The man who framed the 20th century dies
World famous photographer Yousuf Karsh has died at the age of 93. He suffered complications following surgery in Boston where he retired in 1996.
The Turkish-born photographer came to Canada when he was 16. Karsh spent his career creating portraits of the most famous faces of the 20th century.
Portrait gallery director Lilly Kolton says Karsh and his photographs resonated with many people. "One tended to think of him as immortal, particularly since his portrait photography is immortal," says Kolton. "People tend to look at the portraits that were done, like Winston Churchill in 1941, and think Churchill is still like that."
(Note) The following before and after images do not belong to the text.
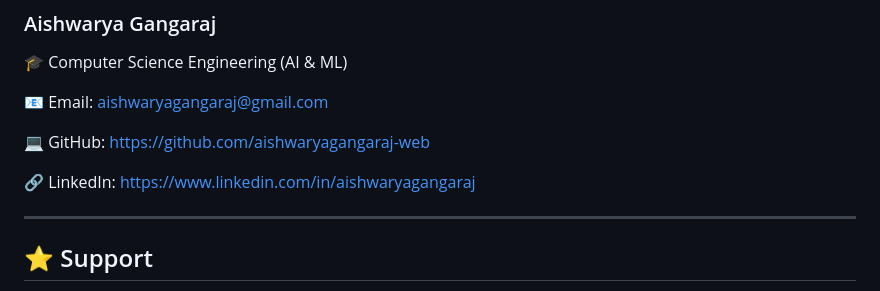
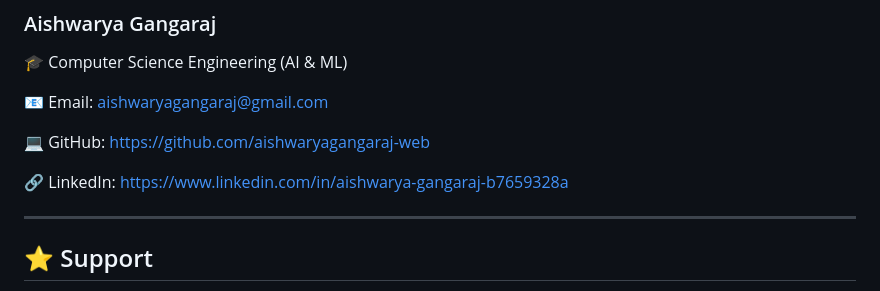
Before and after one commit to aishwaryagangaraj-web/smart-calculator, a Markdown page: README.md, the part around one of its changes. GitHub-like rendering.

```diff
--- a/README.md
+++ b/README.md
@@ -350,7 +348,7 @@ Through this project, I gained practical experience in:
 https://github.com/aishwaryagangaraj-web
 
 🔗 LinkedIn:
-https://www.linkedin.com/in/aishwaryagangaraj
+https://www.linkedin.com/in/aishwarya-gangaraj-b7659328a
 
 ---
 
```
Also changed, not shown: other parts of README.md (+1 -3 lines).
In 1932, Karsh opened a studio in Ottawa.
His innovative techniques made him a legend in the world of photography. His subjects ranged from Albert Einstein to Mother Theresa to Bill Clinton.
Malak Karsh, Yousef's photographer brother died last year in Ottawa.